During her speech at the Devan Nair Institute, she outline a four-pronged approach aimed at addressing the sector’s labour needs:
- adopt manpower-lean business models
- upskill and reskill current workforce
- develop inclusive and employee-centric workplaces
- participate in Adapt & Grow programmes
By employing manpower-lean business models, hotel employers can raise productivity. Teo said hotels should aim to make jobs higher-skilled and less-labour intensive, and this often involves redesigning existing work processes and operations. She noted that in 2016, there were more than 60 projects implementing manpower-lean models in hotels under schemes by e2i, WSG and STB. Meanwhile, the first half of 2017 already has 62 projects in progress.
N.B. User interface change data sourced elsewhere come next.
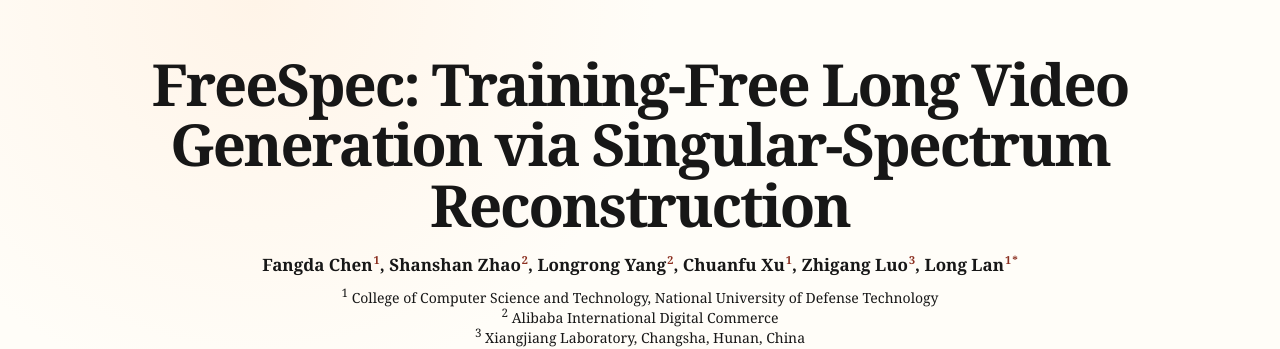
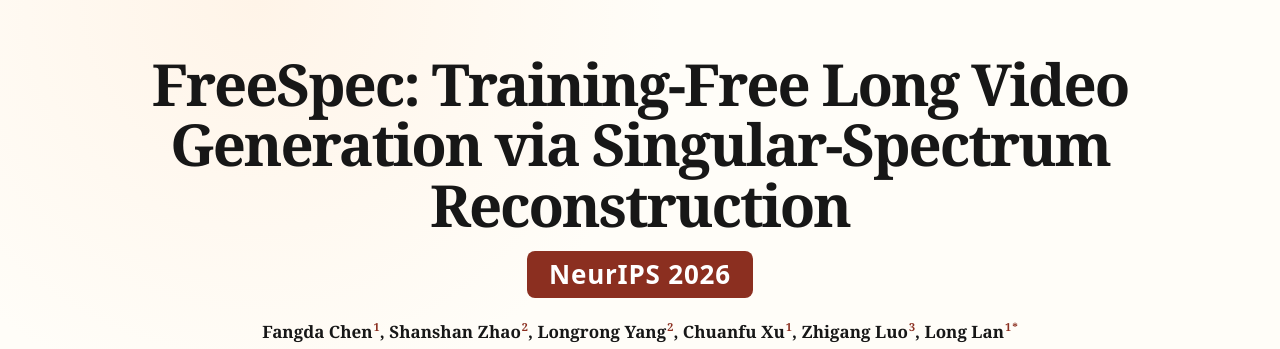
Before and after one commit to fdchen24/FreeSpec-Website, a plain HTML site: page index.html in a window 1280 px wide. Shown: the top 349 px of the page. Drawn offline with Linux system fonts and the light colour scheme.

Commit message:
Add venue badge for NeurIPS 2026

```diff
--- a/index.html
+++ b/index.html
@@ -583,6 +583,23 @@
         grid-template-columns: 1fr;
       }
     }
+    .paper-venue {
+      margin: 0 0 20px;
+      text-align: center;
+    }
+
+    .venue-badge {
+      display: inline-block;
+      padding: 8px 22px;
+      border-radius: 8px;
+      background: var(--accent);
+      color: #fff;
+      font-family: ui-sans-serif, system-ui, -apple-system, "Segoe UI", sans-serif;
+      font-size: clamp(20px, 2.2vw, 26px);
+      font-weight: 800;
+      line-height: 1.2;
+      letter-spacing: 0.03em;
+    }
   </style>
 </head>
 
@@ -590,6 +607,11 @@
   <header class="hero" id="top">
     <div class="hero-inner">
       <h1 id="paper-title">FreeSpec</h1>
+
+      <p class="paper-venue">
+        <span class="venue-badge">NeurIPS 2026</span>
+      </p>
+
       <p class="authors" id="paper-authors"></p>
       <div class="affiliations" id="paper-affiliations"></div>
       <div class="resource-links" aria-label="Paper resources">
```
The ministry also recommends that hotels invest in people development to redefine job roles and add new skills. Teo cited the Skills Framework for Hotel & Accommodation Services that the ministry launched during 2016’s inaugural Hotel Day. More than 20 hotels have adopted the framework as a training tool for staff since it was introduced, and Teo said the ministry must encourage more employers to do so.
By fostering a positive and inclusive workplace culture, Teo said hotel employers can avoid high attrition costs and the need to recruit and train new hires. To do this, the ministry recommends the adoption of progressive HR practices to make employees feel cared for, engaged and have opportunity to grow.
The ministry recommends hotel employers to participate in Adapt & Grow programs to access bigger manpower resource pools. Teo noted, however, that uptake of the program among hotel employers continues to be slow.
“Four-pronged approach by no means the only way for hotel employers to improve your attractiveness to jobseekers and employees. But they offer a practical response to the challenges of recruitment and retention. The Government through WSG and STB, and even e2i, is here to help,” said Teo.